■ **Task instructions**: Pick out every line of the entries below where "questions" occurs, and copy those lines.

- Opening Delimiter -

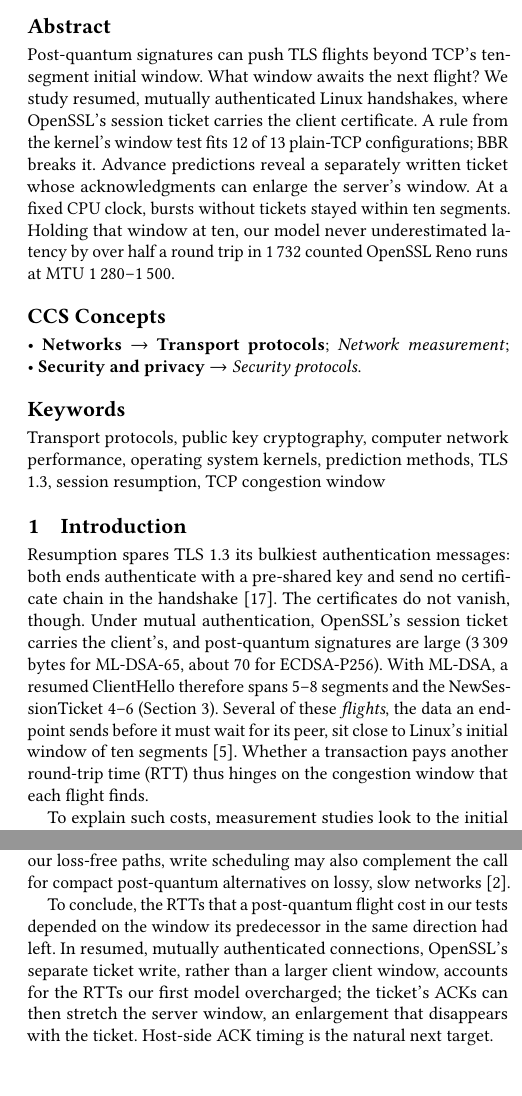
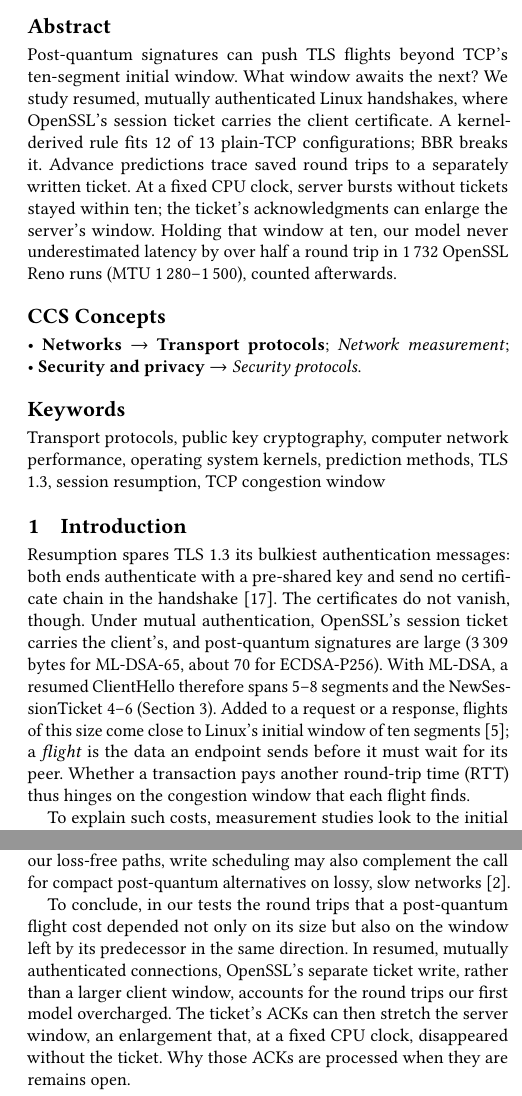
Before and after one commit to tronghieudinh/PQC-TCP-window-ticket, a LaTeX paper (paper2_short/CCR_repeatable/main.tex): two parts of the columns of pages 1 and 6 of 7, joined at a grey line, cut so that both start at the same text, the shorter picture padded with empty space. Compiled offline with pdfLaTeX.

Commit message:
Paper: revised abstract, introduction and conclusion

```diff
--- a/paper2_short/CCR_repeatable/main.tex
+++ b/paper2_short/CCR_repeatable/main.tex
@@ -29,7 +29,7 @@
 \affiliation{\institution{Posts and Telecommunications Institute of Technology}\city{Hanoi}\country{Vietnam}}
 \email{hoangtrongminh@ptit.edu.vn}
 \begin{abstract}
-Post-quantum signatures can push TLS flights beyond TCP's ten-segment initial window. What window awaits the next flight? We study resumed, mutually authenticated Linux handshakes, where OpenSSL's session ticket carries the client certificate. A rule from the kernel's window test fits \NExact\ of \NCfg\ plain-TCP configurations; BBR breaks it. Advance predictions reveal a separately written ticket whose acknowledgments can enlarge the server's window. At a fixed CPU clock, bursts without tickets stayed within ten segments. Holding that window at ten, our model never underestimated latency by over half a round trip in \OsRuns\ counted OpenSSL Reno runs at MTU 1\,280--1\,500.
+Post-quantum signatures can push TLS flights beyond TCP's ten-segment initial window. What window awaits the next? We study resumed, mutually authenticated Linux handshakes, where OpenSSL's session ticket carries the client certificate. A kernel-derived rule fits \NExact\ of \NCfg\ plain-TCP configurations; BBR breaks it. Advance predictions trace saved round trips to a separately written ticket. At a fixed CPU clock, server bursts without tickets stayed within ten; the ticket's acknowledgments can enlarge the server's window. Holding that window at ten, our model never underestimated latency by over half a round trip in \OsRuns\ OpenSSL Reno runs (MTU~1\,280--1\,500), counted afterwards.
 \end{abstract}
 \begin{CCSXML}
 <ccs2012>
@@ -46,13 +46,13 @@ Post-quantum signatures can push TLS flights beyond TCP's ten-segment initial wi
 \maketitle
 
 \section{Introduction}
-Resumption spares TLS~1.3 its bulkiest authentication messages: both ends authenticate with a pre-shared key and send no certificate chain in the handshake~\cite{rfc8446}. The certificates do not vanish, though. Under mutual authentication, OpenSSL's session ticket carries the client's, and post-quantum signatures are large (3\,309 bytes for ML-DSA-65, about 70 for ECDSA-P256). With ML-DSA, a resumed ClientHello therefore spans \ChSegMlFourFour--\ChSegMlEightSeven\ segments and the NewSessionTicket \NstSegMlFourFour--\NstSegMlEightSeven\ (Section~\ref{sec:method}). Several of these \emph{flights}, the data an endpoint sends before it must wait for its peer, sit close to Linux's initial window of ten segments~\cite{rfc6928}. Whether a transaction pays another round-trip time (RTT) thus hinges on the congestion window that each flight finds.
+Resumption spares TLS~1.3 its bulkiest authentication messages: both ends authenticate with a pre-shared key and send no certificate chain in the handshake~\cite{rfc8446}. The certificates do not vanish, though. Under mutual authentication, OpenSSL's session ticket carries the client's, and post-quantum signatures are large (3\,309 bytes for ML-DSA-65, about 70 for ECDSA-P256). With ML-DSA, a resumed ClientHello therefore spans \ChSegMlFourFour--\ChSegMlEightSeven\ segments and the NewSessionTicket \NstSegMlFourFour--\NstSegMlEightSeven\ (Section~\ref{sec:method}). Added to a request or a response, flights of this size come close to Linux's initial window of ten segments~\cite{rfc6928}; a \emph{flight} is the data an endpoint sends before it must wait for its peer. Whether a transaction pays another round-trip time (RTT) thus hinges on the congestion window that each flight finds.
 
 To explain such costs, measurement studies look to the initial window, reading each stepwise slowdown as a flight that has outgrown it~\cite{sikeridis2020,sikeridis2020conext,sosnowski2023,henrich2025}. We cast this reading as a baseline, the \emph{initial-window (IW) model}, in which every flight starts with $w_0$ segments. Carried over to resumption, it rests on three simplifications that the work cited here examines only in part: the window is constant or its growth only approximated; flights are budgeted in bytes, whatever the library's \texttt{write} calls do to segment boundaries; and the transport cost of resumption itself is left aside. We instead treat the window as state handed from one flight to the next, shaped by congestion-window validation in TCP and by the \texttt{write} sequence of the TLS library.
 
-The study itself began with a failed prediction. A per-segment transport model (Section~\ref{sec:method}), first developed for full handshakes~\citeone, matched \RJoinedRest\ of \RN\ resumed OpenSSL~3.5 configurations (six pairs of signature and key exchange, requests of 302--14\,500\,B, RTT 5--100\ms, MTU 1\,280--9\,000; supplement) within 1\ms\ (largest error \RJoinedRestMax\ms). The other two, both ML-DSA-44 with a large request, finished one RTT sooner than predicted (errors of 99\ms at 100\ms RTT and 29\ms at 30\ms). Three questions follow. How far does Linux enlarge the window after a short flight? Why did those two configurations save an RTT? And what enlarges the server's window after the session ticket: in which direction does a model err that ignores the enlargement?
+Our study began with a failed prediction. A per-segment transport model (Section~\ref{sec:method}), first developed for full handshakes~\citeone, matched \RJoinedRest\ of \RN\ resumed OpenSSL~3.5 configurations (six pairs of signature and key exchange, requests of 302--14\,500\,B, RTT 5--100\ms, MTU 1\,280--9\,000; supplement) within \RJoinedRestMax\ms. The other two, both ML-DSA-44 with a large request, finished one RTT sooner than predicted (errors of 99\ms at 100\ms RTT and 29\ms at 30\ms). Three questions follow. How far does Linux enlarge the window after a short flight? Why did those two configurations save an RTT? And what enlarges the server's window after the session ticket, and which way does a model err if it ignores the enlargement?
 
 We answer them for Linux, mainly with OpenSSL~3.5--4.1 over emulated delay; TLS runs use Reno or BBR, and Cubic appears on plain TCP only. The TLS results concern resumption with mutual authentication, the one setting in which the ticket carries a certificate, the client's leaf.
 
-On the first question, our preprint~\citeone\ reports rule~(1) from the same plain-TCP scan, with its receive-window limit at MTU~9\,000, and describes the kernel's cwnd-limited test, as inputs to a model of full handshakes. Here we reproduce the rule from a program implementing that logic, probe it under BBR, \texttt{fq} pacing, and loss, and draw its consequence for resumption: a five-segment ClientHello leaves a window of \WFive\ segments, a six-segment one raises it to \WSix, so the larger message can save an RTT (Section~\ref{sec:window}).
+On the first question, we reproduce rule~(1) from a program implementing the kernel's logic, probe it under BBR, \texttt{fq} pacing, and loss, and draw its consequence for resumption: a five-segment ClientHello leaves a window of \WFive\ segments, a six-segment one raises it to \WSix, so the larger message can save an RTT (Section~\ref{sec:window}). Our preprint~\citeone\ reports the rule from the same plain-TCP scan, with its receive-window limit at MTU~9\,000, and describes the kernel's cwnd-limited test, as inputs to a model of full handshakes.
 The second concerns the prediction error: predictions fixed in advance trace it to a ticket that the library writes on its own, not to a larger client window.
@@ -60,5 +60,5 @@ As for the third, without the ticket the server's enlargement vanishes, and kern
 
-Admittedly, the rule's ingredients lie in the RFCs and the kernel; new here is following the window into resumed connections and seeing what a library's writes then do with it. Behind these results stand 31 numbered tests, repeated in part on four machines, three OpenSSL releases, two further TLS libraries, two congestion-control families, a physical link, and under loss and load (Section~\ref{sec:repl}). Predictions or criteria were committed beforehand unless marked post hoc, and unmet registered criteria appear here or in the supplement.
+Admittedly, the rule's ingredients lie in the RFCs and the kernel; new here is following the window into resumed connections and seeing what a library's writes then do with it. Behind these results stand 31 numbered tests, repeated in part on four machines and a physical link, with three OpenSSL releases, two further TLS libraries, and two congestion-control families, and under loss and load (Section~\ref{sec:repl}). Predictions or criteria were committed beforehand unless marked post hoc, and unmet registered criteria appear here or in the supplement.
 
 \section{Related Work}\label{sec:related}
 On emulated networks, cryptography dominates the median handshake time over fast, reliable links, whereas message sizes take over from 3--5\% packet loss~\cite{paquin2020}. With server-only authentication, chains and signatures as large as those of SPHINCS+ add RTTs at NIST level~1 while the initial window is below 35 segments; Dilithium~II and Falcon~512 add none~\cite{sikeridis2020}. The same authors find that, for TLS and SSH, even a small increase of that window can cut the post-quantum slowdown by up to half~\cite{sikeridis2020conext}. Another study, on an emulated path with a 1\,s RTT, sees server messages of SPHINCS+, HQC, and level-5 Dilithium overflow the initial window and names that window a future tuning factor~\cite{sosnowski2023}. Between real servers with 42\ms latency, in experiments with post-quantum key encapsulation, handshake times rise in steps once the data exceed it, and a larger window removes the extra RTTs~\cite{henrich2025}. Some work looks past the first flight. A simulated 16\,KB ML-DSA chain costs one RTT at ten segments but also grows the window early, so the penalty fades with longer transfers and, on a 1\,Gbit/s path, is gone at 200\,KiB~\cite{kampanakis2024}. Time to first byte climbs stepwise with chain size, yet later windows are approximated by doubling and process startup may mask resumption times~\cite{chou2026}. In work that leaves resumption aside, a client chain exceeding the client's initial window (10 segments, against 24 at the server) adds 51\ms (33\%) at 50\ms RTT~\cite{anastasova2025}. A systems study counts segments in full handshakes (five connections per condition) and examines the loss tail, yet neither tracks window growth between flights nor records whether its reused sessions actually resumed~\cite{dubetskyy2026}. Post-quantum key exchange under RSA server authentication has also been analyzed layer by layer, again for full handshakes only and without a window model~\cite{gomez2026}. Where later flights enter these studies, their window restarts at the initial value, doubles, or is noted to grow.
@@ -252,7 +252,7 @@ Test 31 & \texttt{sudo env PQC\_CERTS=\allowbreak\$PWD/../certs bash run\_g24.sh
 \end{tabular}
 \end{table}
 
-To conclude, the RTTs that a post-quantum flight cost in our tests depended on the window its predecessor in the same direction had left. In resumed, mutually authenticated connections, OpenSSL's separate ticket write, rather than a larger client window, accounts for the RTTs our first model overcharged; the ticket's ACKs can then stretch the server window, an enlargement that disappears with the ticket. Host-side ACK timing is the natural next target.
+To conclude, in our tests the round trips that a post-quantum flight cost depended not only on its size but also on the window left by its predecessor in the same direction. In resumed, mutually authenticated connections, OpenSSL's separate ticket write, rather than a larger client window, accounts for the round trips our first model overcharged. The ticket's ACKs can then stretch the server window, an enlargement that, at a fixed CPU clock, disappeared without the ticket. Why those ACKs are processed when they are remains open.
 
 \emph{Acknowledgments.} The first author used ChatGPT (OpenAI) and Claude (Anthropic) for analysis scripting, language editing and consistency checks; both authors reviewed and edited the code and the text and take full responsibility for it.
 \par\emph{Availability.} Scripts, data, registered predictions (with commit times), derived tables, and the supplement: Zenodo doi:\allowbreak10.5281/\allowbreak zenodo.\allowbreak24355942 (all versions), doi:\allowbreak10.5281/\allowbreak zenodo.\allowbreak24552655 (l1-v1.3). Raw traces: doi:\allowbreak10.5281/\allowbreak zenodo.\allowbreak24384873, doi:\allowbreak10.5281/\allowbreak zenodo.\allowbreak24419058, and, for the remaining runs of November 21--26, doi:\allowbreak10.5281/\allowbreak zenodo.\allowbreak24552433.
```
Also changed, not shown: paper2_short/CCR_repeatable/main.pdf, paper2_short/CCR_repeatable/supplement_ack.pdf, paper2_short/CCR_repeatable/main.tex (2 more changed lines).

- Closing Delimiter -

■ **Response to this task**:
-The study itself began with a failed prediction. A per-segment transport model (Section~\ref{sec:method}), first developed for full handshakes~\citeone, matched \RJoinedRest\ of \RN\ resumed OpenSSL~3.5 configurations (six pairs of signature and key exchange, requests of 302--14\,500\,B, RTT 5--100\ms, MTU 1\,280--9\,000; supplement) within 1\ms\ (largest error \RJoinedRestMax\ms). The other two, both ML-DSA-44 with a large request, finished one RTT sooner than predicted (errors of 99\ms at 100\ms RTT and 29\ms at 30\ms). Three questions follow. How far does Linux enlarge the window after a short flight? Why did those two configurations save an RTT? And what enlarges the server's window after the session ticket: in which direction does a model err that ignores the enlargement?
+Our study began with a failed prediction. A per-segment transport model (Section~\ref{sec:method}), first developed for full handshakes~\citeone, matched \RJoinedRest\ of \RN\ resumed OpenSSL~3.5 configurations (six pairs of signature and key exchange, requests of 302--14\,500\,B, RTT 5--100\ms, MTU 1\,280--9\,000; supplement) within \RJoinedRestMax\ms. The other two, both ML-DSA-44 with a large request, finished one RTT sooner than predicted (errors of 99\ms at 100\ms RTT and 29\ms at 30\ms). Three questions follow. How far does Linux enlarge the window after a short flight? Why did those two configurations save an RTT? And what enlarges the server's window after the session ticket, and which way does a model err if it ignores the enlargement?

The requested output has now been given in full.